[Web page edit records]
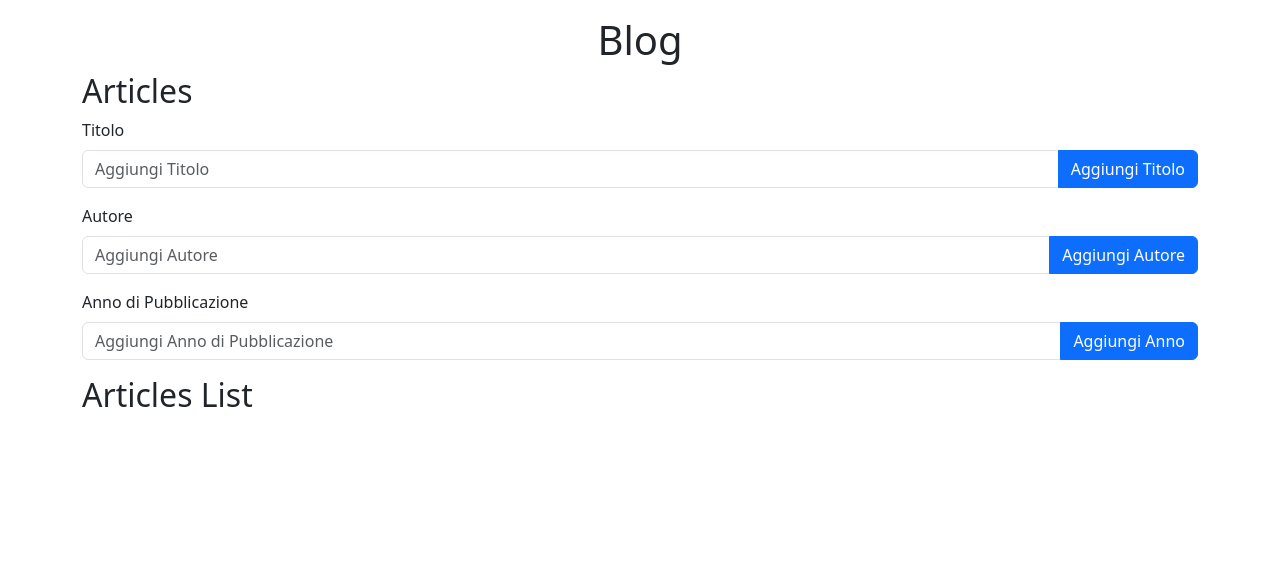
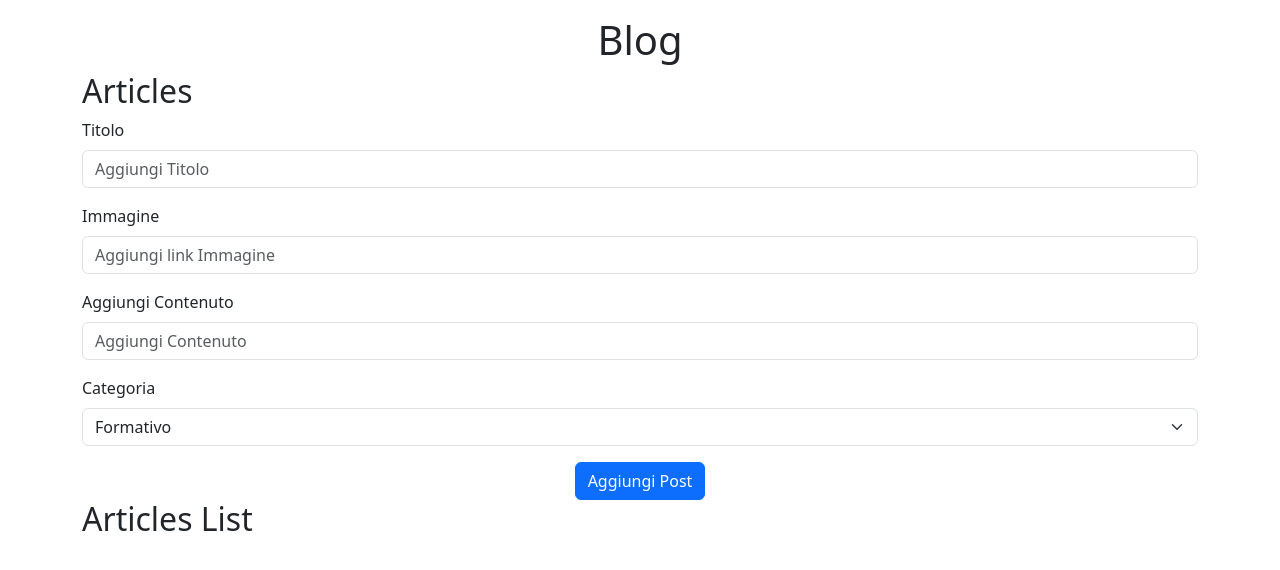
Before and after one commit to Pietroo03/react-form-multifield, a React (Vite) app: page / in a window 1280 px wide. Shown: the top 570 px of the page. Built offline with nearby package versions, Linux system fonts and the light colour scheme.

Commit message:
add inputs

```diff
--- a/src/components/AppMain.jsx
+++ b/src/components/AppMain.jsx
@@ -5,8 +5,9 @@ export default function AppMain() {
 
     const [articles, setArticle] = useState(articlesList)
     const [newTitle, setNewTitle] = useState('')
-    const [newAuthor, setNewAuthor] = useState('')
-    const [newYear, setNewYear] = useState('')
+    const [newImage, setNewImage] = useState('')
+    const [newContent, setNewContent] = useState('')
+    const [newCategory, setNewCategory] = useState('')
     const [editArticle, setEditArticle] = useState(null)
 
     function addArticle(e) {
@@ -14,8 +15,9 @@ export default function AppMain() {
 
         const newArticleData = {
             title: newTitle,
-            author: newAuthor,
-            year: newYear
+            image: newImage,
+            content: newContent,
+            category: newCategory
         }
 
         // if statement per le condizioni dell'edit
@@ -38,8 +40,9 @@ export default function AppMain() {
         }
 
         setNewTitle('')
-        setNewAuthor('')
-        setNewYear('')
+        setNewImage('')
+        setNewContent('')
+        setNewCategory('')
     }
 
     function handleRemove(e) {
@@ -63,8 +66,9 @@ export default function AppMain() {
         console.log(articleToEdit);
 
         setNewTitle(articleToEdit.title)
-        setNewAuthor(articleToEdit.author)
-        setNewYear(articleToEdit.year)
+        setNewImage(articleToEdit.image)
+        setNewContent(articleToEdit.content)
+        setNewCategory(articleToEdit.category)
         setEditArticle(articleIndex)
 
     }
@@ -77,56 +81,69 @@ export default function AppMain() {
                 <h2>Articles</h2>
 
                 <form onSubmit={addArticle}>
-                    <div className="mb-3">
+                    <div className="mb-3 input-titolo">
                         <label htmlFor="title" className="form-label">Titolo</label>
 
                         <div className="input-group mb-3">
                             <input type="text"
                                 className="form-control"
                                 placeholder="Aggiungi Titolo"
-                                aria-label="Recipient's username"
+                                aria-label="Recipient's title"
                                 aria-describedby="button-addon2"
                                 value={newTitle}
                                 onChange={e => setNewTitle(e.target.value)} />
-
-                            <button className="btn btn-primary" type="submit" id="button-addon2">Aggiungi Titolo</button>
                         </div>
 
                     </div>
 
-                    <div className="mb-3">
-                        <label htmlFor="author" className="form-label">Autore</label>
+                    <div className="mb-3 input-immagine">
+                        <label htmlFor="image" className="form-label">Immagine</label>
 
                         <div className="input-group mb-3">
                             <input type="text"
                                 className="form-control"
-                                placeholder="Aggiungi Autore"
-                                aria-label="Recipient's username"
+                                placeholder="Aggiungi link Immagine"
+                                aria-label="Recipient's image"
                                 aria-describedby="button-addon2"
-                                value={newAuthor}
-                                onChange={e => setNewAuthor(e.target.value)} />
-
-                            <button className="btn btn-primary" type="submit" id="button-addon2">Aggiungi Autore</button>
+                                value={newImage}
+                                onChange={e => setNewImage(e.target.value)} />
                         </div>
 
                     </div>
 
-                    <div className="mb-3">
-                        <label htmlFor="author" className="form-label">Anno di Pubblicazione</label>
+                    <div className="mb-3 input-contenuto">
+                        <label htmlFor="content" className="form-label">Aggiungi Contenuto</label>
 
                         <div className="input-group mb-3">
                             <input type="text"
                                 className="form-control"
-                                placeholder="Aggiungi Anno di Pubblicazione"
-                                aria-label="Recipient's username"
+                                placeholder="Aggiungi Contenuto"
+                                aria-label="Recipient's content"
                                 aria-describedby="button-addon2"
-                                value={newYear}
-                                onChange={e => setNewYear(e.target.value)} />
-
-                            <button className="btn btn-primary" type="submit" id="button-addon2">Aggiungi Anno</button>
+                                value={newContent}
+                                onChange={e => setNewContent(e.target.value)} />
                         </div>
 
                     </div>
+
+                    <div className="mb-3 input-categoria">
+                        <label htmlFor="category" className="form-label">Categoria</label>
+                        <select id="inputState"
+                            className="form-select"
+                            value={newCategory}
+                            onChange={e => setNewCategory(e.target.value)}>
+                            <option>Formativo</option>
+                            <option>Dibattito</option>
+                            <option>Ludico</option>
+                            <option>Q&A</option>
+                            <option>LETSGOSKI</option>
+                        </select>
+                    </div>
+
+                    <div className="text-center">
+                        <button className="btn btn-primary" type="submit" id="button-addon2">Aggiungi Post</button>
+                    </div>
+
 
                 </form>
 
@@ -135,9 +152,11 @@ export default function AppMain() {
                     {articles.map((article, index) =>
                         <li key={index} className="list-group-item d-flex justify-content-between align-items-center">
                             <div>
-                                <div>Titolo: <strong>{article.title}</strong></div>
-                                <div>Autore: <strong>{article.author}</strong></div>
-                                <div>Anno di Pubblicazione: <strong>{article.year}</strong></div>
+                                <div><strong>{article.title}</strong></div>
+                                <div>{article.image}</div>
+                                <div>{article.content}</div>
+                                <div><strong>Categoria: </strong>{article.category}</div>
+
                             </div>
 
                             <div>
```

◆ DIRECTIONS: What lines above contain the string "articleToEdit"? Copy all of them.

◆ TASK SOLUTION:
         console.log(articleToEdit);
         setNewTitle(articleToEdit.title)
-        setNewAuthor(articleToEdit.author)
-        setNewYear(articleToEdit.year)
+        setNewImage(articleToEdit.image)
+        setNewContent(articleToEdit.content)
+        setNewCategory(articleToEdit.category)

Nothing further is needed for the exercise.